_Task item_
Please print every record below exactly as written, leaving out the pictures.

(Excerpts from a dataset)
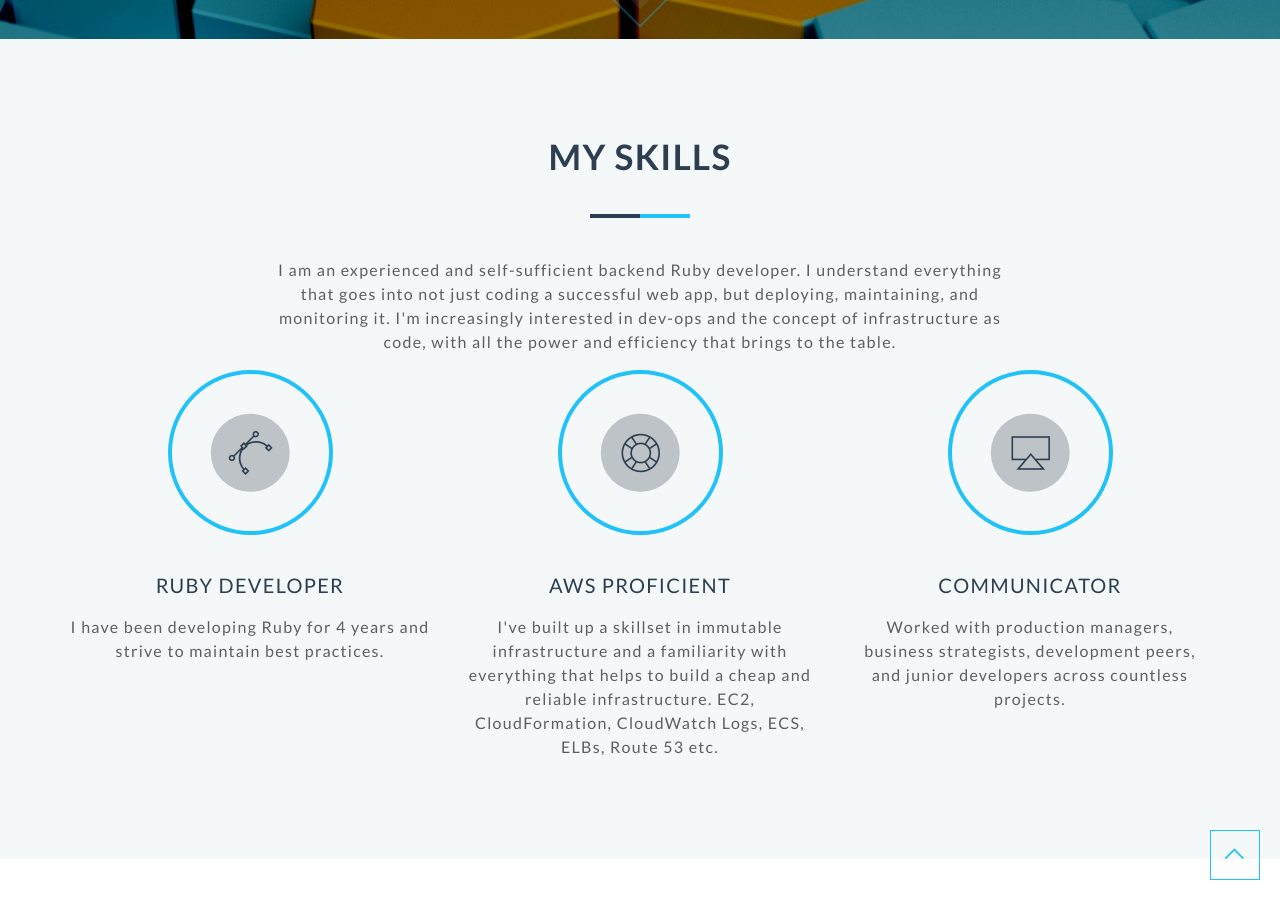
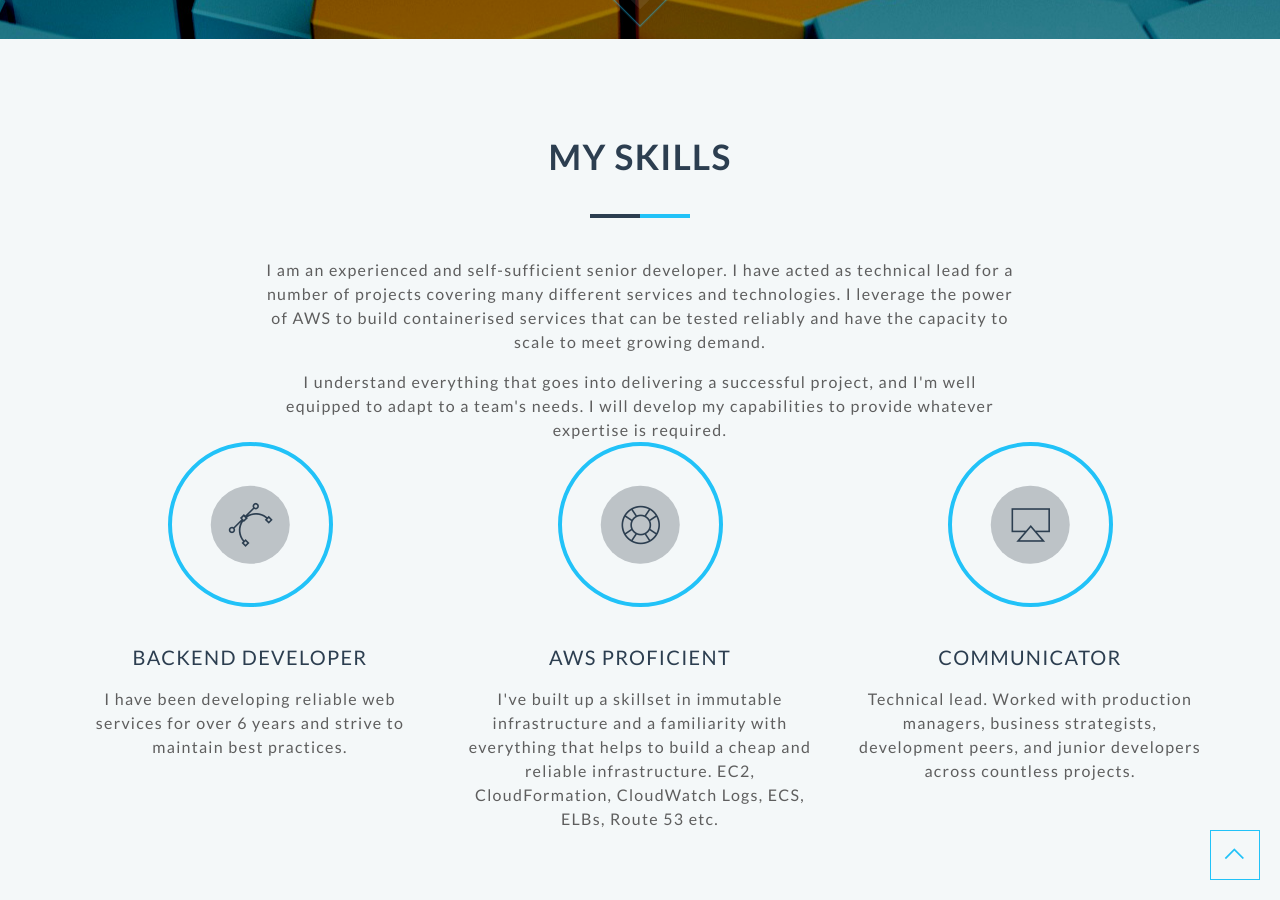
Before and after one commit to bentheax/pickaxe-me-site, a Jekyll site: the page built from src/index.html, in a window 1280 px wide and 900 px high, scrolled down 861 px. Built offline with Jekyll 4.4.1, drawn with Linux system fonts in a browser that asks for light colours; nearby versions of some CDN libraries.

Commit message:
Update somewhat dated claims about my skills and background

```diff
--- a/src/_config.yml
+++ b/src/_config.yml
@@ -8,8 +8,8 @@ youtube: 'https://www.youtube.com/user/Baxaxx'
 twitter: 'https://twitter.com/BenBaxnick'
 
 skills:
-- title: Ruby Developer
-  description: I have been developing Ruby for 4 years and strive to maintain best practices.
+- title: Backend Developer
+  description: I have been developing reliable web services for over 6 years and strive to maintain best practices.
   icon: pe-7s-vector
 
 - title: AWS Proficient
@@ -17,7 +17,7 @@ skills:
   icon: pe-7s-help2
 
 - title: Communicator
-  description: Worked with production managers, business strategists, development peers, and junior developers across countless projects.
+  description: Technical lead. Worked with production managers, business strategists, development peers, and junior developers across countless projects.
   icon: pe-7s-airplay
 
 #
--- a/src/_includes/sections/skills.html
+++ b/src/_includes/sections/skills.html
@@ -14,9 +14,15 @@
       <!-- Section Content -->
       <div class="col-md-8 col-md-push-2 col-sm-12 section-content">
         <p>
-          I am an experienced and self-sufficient backend Ruby developer. I understand everything that goes into not just coding a successful web app, but deploying, maintaining, and monitoring it. I'm increasingly interested in dev-ops and the concept of infrastructure as code, with all the power and efficiency that brings to the table.
-        </p>
-        <p></p>
+	  I am an experienced and self-sufficient senior developer. I have
+	  acted as technical lead for a number of projects covering many different services
+	  and technologies. I leverage the power of AWS to build containerised services
+	  that can be tested reliably and have the capacity to scale to meet growing demand.
+	</p><p>
+	  I understand everything that goes into delivering a successful project, and
+	  I'm well equipped to adapt to a team's needs. I will develop my capabilities to provide
+	  whatever expertise is required.
+	</p>
       </div>
 
     </div>
```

_Answer section_
Before and after one commit to bentheax/pickaxe-me-site, a Jekyll site: the page built from src/index.html, in a window 1280 px wide and 900 px high, scrolled down 861 px. Built offline with Jekyll 4.4.1, drawn with Linux system fonts in a browser that asks for light colours; nearby versions of some CDN libraries.

Commit message:
Update somewhat dated claims about my skills and background

```diff
--- a/src/_config.yml
+++ b/src/_config.yml
@@ -8,8 +8,8 @@ youtube: 'https://www.youtube.com/user/Baxaxx'
 twitter: 'https://twitter.com/BenBaxnick'
 
 skills:
-- title: Ruby Developer
-  description: I have been developing Ruby for 4 years and strive to maintain best practices.
+- title: Backend Developer
+  description: I have been developing reliable web services for over 6 years and strive to maintain best practices.
   icon: pe-7s-vector
 
 - title: AWS Proficient
@@ -17,7 +17,7 @@ skills:
   icon: pe-7s-help2
 
 - title: Communicator
-  description: Worked with production managers, business strategists, development peers, and junior developers across countless projects.
+  description: Technical lead. Worked with production managers, business strategists, development peers, and junior developers across countless projects.
   icon: pe-7s-airplay
 
 #
--- a/src/_includes/sections/skills.html
+++ b/src/_includes/sections/skills.html
@@ -14,9 +14,15 @@
       <!-- Section Content -->
       <div class="col-md-8 col-md-push-2 col-sm-12 section-content">
         <p>
-          I am an experienced and self-sufficient backend Ruby developer. I understand everything that goes into not just coding a successful web app, but deploying, maintaining, and monitoring it. I'm increasingly interested in dev-ops and the concept of infrastructure as code, with all the power and efficiency that brings to the table.
-        </p>
-        <p></p>
+	  I am an experienced and self-sufficient senior developer. I have
+	  acted as technical lead for a number of projects covering many different services
+	  and technologies. I leverage the power of AWS to build containerised services
+	  that can be tested reliably and have the capacity to scale to meet growing demand.
+	</p><p>
+	  I understand everything that goes into delivering a successful project, and
+	  I'm well equipped to adapt to a team's needs. I will develop my capabilities to provide
+	  whatever expertise is required.
+	</p>
       </div>
 
     </div>
```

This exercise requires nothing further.